Work to complete - Each line that contains the word "Nguyen" is to be copied from the records below.

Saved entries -
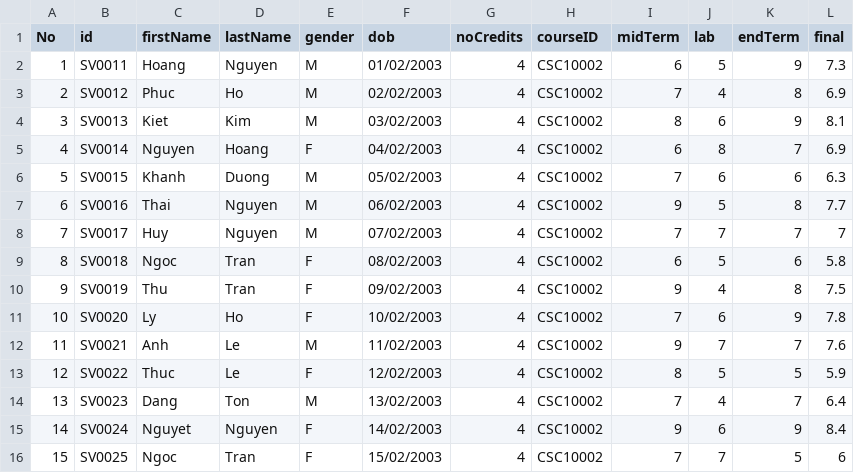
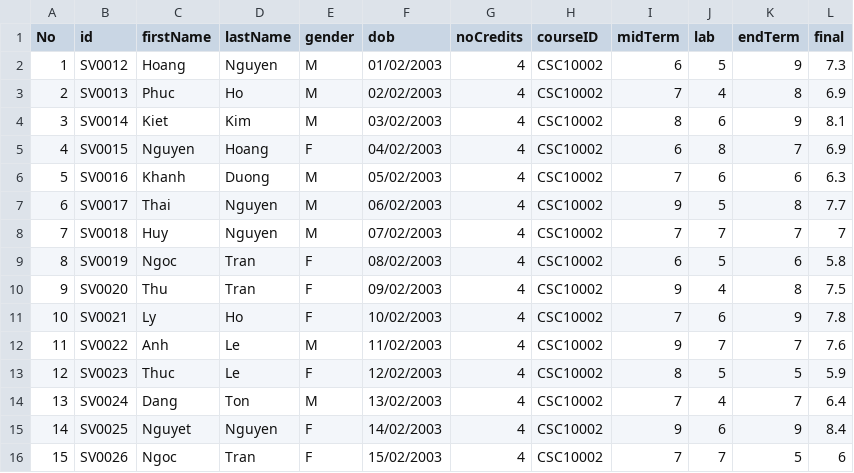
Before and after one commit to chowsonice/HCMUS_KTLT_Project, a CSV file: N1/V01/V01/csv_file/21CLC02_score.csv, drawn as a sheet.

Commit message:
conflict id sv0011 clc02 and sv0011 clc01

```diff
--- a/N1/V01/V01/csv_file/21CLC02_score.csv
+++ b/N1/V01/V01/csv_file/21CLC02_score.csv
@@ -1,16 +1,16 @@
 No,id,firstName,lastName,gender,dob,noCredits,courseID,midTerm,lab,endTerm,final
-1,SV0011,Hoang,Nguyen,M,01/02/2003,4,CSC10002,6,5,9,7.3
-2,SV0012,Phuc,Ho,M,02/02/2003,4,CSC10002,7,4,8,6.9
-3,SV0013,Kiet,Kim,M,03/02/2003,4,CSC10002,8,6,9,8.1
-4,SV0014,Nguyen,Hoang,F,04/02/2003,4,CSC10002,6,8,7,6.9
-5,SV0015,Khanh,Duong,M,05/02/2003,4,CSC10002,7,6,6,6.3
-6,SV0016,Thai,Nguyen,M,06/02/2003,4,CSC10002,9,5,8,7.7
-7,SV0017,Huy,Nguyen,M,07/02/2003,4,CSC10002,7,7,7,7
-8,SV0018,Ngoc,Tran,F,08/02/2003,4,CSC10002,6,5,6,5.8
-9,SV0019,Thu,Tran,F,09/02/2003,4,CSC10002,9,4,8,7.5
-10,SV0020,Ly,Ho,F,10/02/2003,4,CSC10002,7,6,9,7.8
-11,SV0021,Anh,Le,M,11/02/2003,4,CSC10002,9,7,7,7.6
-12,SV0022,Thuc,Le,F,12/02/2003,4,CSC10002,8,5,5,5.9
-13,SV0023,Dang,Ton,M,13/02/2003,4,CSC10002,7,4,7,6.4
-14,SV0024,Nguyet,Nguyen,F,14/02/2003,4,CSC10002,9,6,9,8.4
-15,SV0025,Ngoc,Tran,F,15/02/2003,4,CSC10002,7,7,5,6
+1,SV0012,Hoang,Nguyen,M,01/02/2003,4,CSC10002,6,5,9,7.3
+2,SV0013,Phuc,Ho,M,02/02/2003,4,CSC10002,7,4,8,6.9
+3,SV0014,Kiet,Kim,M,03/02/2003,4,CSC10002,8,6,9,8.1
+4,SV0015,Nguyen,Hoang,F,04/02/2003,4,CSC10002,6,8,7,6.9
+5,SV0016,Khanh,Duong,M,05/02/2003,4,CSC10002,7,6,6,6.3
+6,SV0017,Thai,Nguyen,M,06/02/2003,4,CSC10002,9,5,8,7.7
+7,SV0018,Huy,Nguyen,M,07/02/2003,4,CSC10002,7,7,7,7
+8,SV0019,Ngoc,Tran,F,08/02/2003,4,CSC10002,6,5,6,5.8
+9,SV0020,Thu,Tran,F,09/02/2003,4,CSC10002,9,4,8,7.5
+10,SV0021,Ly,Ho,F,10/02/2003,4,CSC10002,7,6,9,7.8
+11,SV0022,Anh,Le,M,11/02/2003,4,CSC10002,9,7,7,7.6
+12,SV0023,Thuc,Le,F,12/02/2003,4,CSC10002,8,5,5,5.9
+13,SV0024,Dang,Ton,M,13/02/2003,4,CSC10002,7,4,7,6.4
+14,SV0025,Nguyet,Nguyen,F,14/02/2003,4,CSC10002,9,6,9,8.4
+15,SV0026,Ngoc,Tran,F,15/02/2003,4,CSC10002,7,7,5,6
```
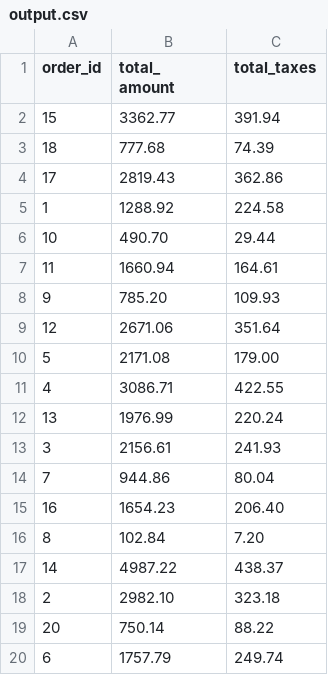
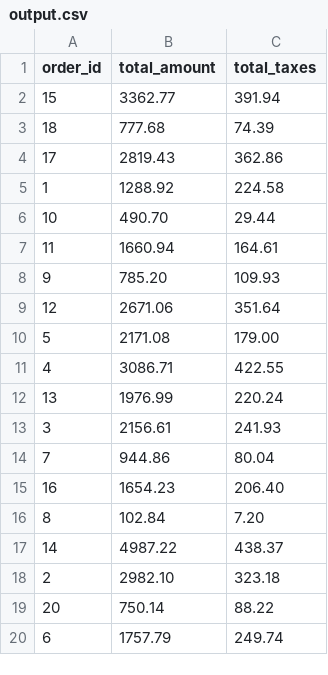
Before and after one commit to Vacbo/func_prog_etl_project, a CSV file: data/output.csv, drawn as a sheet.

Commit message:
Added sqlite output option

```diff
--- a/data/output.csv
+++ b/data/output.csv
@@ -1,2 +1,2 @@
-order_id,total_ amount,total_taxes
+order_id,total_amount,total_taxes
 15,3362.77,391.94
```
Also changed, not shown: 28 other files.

Result of this exercise -
-1,SV0011,Hoang,Nguyen,M,01/02/2003,4,CSC10002,6,5,9,7.3
-4,SV0014,Nguyen,Hoang,F,04/02/2003,4,CSC10002,6,8,7,6.9
-6,SV0016,Thai,Nguyen,M,06/02/2003,4,CSC10002,9,5,8,7.7
-7,SV0017,Huy,Nguyen,M,07/02/2003,4,CSC10002,7,7,7,7
-14,SV0024,Nguyet,Nguyen,F,14/02/2003,4,CSC10002,9,6,9,8.4
+1,SV0012,Hoang,Nguyen,M,01/02/2003,4,CSC10002,6,5,9,7.3
+4,SV0015,Nguyen,Hoang,F,04/02/2003,4,CSC10002,6,8,7,6.9
+6,SV0017,Thai,Nguyen,M,06/02/2003,4,CSC10002,9,5,8,7.7
+7,SV0018,Huy,Nguyen,M,07/02/2003,4,CSC10002,7,7,7,7
+14,SV0025,Nguyet,Nguyen,F,14/02/2003,4,CSC10002,9,6,9,8.4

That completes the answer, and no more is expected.